*** Opening MATERIALS PROVIDED ***

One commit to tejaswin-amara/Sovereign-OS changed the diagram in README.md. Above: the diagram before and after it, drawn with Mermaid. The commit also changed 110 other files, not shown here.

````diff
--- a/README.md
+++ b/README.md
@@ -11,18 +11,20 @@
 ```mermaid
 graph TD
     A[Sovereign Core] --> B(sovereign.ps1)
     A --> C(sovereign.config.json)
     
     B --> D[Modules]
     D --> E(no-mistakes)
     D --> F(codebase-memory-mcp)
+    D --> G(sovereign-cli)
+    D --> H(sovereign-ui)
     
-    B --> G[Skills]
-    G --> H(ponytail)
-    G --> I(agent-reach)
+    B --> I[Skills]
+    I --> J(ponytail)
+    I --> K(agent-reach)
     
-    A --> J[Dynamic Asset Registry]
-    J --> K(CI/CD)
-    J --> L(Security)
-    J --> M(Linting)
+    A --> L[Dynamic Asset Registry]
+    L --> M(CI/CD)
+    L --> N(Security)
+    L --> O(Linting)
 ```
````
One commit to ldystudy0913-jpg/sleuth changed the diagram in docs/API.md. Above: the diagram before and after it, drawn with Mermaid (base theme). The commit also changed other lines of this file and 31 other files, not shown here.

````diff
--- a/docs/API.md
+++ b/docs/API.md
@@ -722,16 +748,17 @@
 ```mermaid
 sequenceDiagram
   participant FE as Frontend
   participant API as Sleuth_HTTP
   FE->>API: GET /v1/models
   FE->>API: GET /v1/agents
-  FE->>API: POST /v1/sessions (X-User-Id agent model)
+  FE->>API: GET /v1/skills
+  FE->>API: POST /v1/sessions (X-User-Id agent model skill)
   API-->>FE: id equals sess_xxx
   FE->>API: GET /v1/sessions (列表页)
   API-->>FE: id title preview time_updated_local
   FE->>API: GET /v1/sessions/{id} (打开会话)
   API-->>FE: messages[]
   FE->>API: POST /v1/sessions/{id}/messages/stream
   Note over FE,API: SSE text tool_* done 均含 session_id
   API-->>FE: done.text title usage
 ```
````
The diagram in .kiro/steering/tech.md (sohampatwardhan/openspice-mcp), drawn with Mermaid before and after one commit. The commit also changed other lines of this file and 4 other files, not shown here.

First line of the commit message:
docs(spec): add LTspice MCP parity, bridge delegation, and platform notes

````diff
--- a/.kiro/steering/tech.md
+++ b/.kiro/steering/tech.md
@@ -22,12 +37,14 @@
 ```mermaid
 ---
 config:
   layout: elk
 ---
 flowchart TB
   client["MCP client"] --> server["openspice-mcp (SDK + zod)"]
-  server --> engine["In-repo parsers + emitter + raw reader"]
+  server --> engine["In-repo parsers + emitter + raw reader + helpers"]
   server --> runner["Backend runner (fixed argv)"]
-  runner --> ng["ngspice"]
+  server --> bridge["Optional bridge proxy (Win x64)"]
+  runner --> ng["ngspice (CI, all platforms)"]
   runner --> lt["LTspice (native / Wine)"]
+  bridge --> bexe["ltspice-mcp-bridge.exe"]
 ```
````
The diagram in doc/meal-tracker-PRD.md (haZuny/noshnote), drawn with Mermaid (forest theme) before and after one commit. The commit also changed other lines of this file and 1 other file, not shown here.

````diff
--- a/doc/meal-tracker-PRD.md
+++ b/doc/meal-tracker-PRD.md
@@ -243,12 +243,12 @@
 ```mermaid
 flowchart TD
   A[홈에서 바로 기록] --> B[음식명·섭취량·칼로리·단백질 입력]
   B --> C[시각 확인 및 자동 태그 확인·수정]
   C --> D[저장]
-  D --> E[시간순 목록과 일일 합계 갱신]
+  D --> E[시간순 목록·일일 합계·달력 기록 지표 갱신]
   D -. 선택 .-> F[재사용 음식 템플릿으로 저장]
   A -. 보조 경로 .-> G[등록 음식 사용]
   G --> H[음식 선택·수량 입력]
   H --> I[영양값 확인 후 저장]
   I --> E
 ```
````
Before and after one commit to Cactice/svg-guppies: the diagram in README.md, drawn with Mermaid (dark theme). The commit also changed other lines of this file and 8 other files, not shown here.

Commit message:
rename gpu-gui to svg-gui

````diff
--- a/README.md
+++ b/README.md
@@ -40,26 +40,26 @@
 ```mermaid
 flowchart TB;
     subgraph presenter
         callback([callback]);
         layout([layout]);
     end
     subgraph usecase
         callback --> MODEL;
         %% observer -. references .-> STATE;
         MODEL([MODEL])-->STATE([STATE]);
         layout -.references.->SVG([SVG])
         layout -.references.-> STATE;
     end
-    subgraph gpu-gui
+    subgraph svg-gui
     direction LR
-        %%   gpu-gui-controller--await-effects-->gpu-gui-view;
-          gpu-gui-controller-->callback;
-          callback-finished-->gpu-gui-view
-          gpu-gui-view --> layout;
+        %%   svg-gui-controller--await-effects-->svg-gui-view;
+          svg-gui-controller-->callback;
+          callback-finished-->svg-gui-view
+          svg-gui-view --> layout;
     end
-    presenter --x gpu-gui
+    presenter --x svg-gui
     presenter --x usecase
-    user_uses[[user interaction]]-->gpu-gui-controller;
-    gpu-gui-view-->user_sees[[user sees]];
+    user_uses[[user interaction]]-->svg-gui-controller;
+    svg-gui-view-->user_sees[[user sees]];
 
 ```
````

*** Closing MATERIALS PROVIDED ***

■ EXERCISE INSTRUCTIONS ■
All lines in the data above from the one with "D --> E(no-mistakes)" through the one with "L --> N(Security)" must be repeated exactly, and no others.

■ OUTPUT BELOW ■
     D --> E(no-mistakes)
     D --> F(codebase-memory-mcp)
+    D --> G(sovereign-cli)
+    D --> H(sovereign-ui)
     
-    B --> G[Skills]
-    G --> H(ponytail)
-    G --> I(agent-reach)
+    B --> I[Skills]
+    I --> J(ponytail)
+    I --> K(agent-reach)
     
-    A --> J[Dynamic Asset Registry]
-    J --> K(CI/CD)
-    J --> L(Security)
-    J --> M(Linting)
+    A --> L[Dynamic Asset Registry]
+    L --> M(CI/CD)
+    L --> N(Security)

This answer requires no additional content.